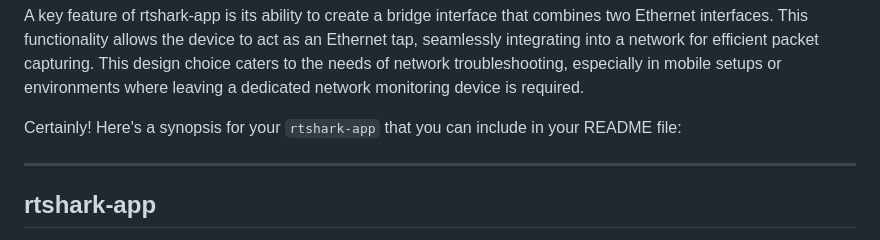
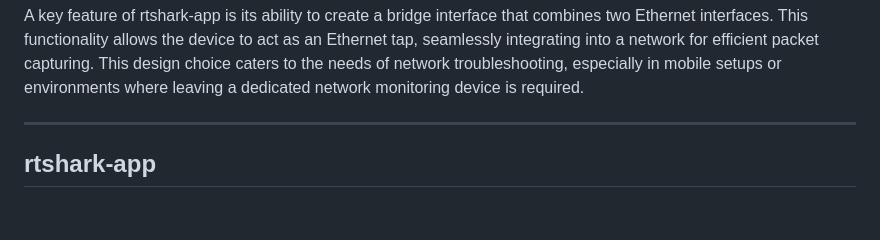
Before and after one commit to clutch2sft/rtshark-deployment, a Markdown page: README.md, the part around the change. Rendered like a GitHub page; blank space fills up the shorter version.

Commit message:
Update README.md
Signed-off-by: clutch2sft <148905f4@opayq.com>

```diff
--- a/README.md
+++ b/README.md
@@ -19,8 +19,6 @@ In contrast, `rtshark-app` is optimized for simplicity and efficiency. It's inte
 ---
 
 A key feature of rtshark-app is its ability to create a bridge interface that combines two Ethernet interfaces. This functionality allows the device to act as an Ethernet tap, seamlessly integrating into a network for efficient packet capturing. This design choice caters to the needs of network troubleshooting, especially in mobile setups or environments where leaving a dedicated network monitoring device is required.
-
-Certainly! Here's a synopsis for your `rtshark-app` that you can include in your README file:
 
 ---
 
```
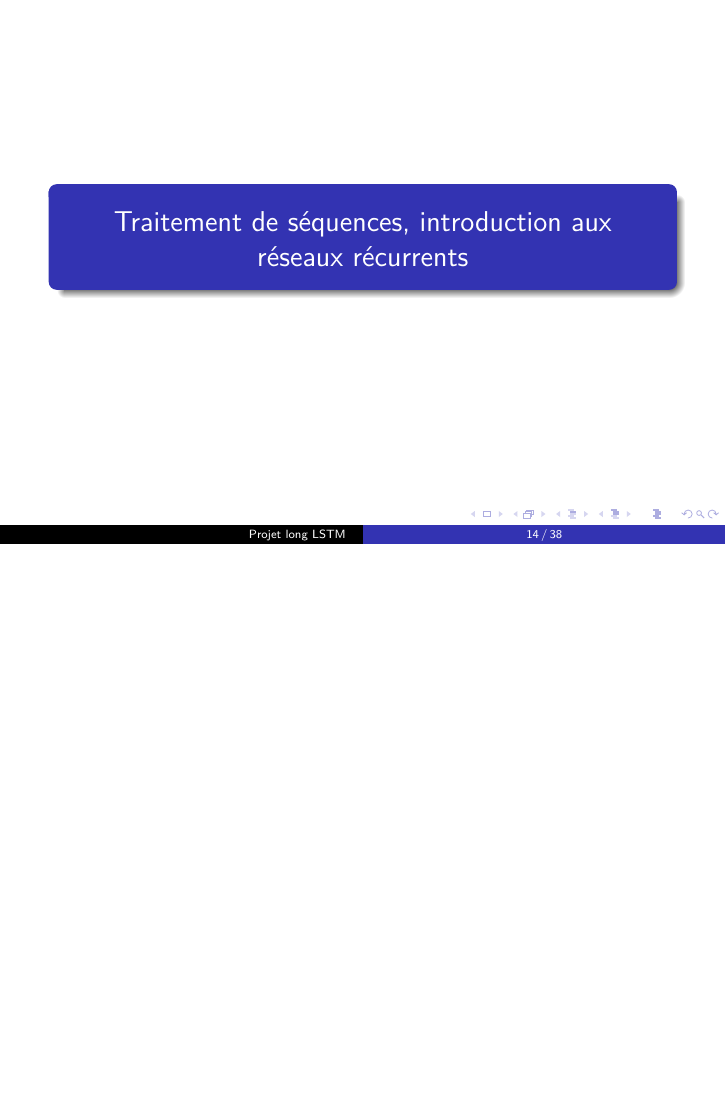
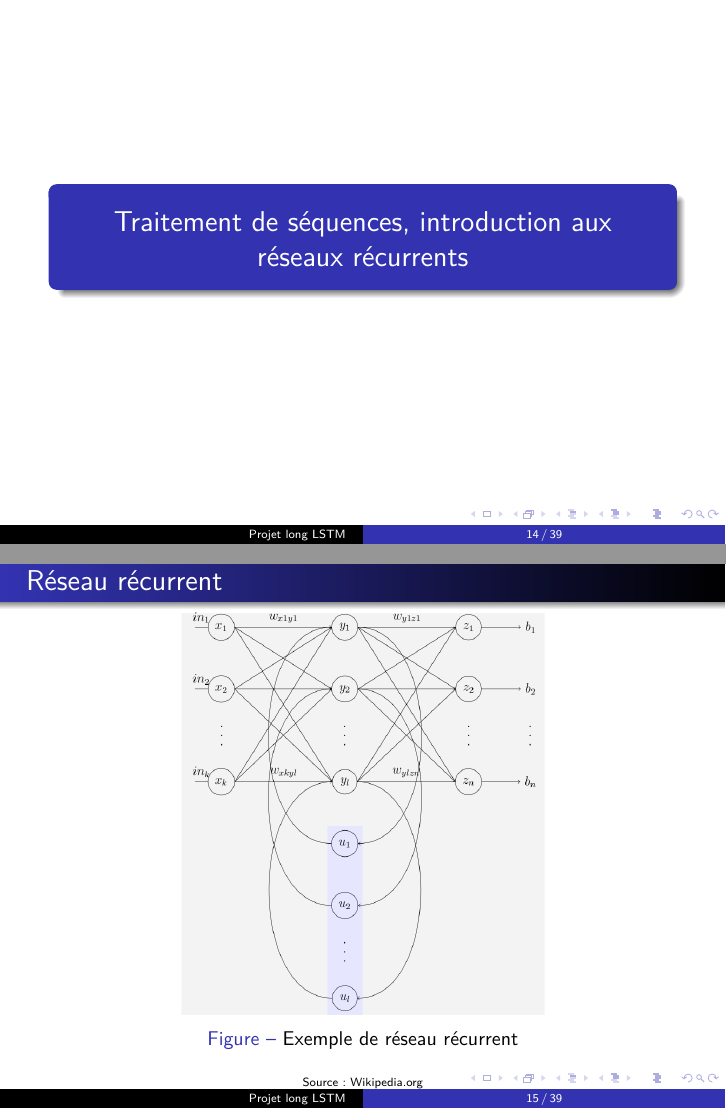
Before and after one commit to supelec-lstm/project-slides, LaTeX slides (slides.tex): page 18 of 42 before the commit and pages 18 and 19 of 43 after it, the two joined at a grey line, the shorter picture padded with empty space. Compiled offline with pdfLaTeX.

Commit message:
ajout slide présentant un reseau récurrent simple

```diff
--- a/slides.tex
+++ b/slides.tex
@@ -140,6 +140,16 @@
 \end{frame}
 
 \section{Traitement de séquences, introduction aux réseaux récurrents}
+
+\begin{frame}{Réseau récurrent}
+  \begin{figure}
+  \begin{center}
+  \includegraphics[scale=0.27]{images/reseau_recurrent.png}
+  \caption{Exemple de réseau récurrent}
+  {\tiny Source: Wikipedia.org}
+  \end{center}
+  \end{figure}
+\end{frame}
 
 \begin{frame}{BPTT}
   \begin{figure}
```
Also changed, not shown: images/reseau_recurrent.png (added), slides.pdf.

# # # # #

▶ _EXERCISE REQUIREMENTS_:
The reply should contain all of the data above, word for word, with no pictures.

▶ _EXPECTED ANSWER_:
Before and after one commit to clutch2sft/rtshark-deployment, a Markdown page: README.md, the part around the change. Rendered like a GitHub page; blank space fills up the shorter version.

Commit message:
Update README.md
Signed-off-by: clutch2sft <148905f4@opayq.com>

```diff
--- a/README.md
+++ b/README.md
@@ -19,8 +19,6 @@ In contrast, `rtshark-app` is optimized for simplicity and efficiency. It's inte
 ---
 
 A key feature of rtshark-app is its ability to create a bridge interface that combines two Ethernet interfaces. This functionality allows the device to act as an Ethernet tap, seamlessly integrating into a network for efficient packet capturing. This design choice caters to the needs of network troubleshooting, especially in mobile setups or environments where leaving a dedicated network monitoring device is required.
-
-Certainly! Here's a synopsis for your `rtshark-app` that you can include in your README file:
 
 ---
 
```
Before and after one commit to supelec-lstm/project-slides, LaTeX slides (slides.tex): page 18 of 42 before the commit and pages 18 and 19 of 43 after it, the two joined at a grey line, the shorter picture padded with empty space. Compiled offline with pdfLaTeX.

Commit message:
ajout slide présentant un reseau récurrent simple

```diff
--- a/slides.tex
+++ b/slides.tex
@@ -140,6 +140,16 @@
 \end{frame}
 
 \section{Traitement de séquences, introduction aux réseaux récurrents}
+
+\begin{frame}{Réseau récurrent}
+  \begin{figure}
+  \begin{center}
+  \includegraphics[scale=0.27]{images/reseau_recurrent.png}
+  \caption{Exemple de réseau récurrent}
+  {\tiny Source: Wikipedia.org}
+  \end{center}
+  \end{figure}
+\end{frame}
 
 \begin{frame}{BPTT}
   \begin{figure}
```
Also changed, not shown: images/reseau_recurrent.png (added), slides.pdf.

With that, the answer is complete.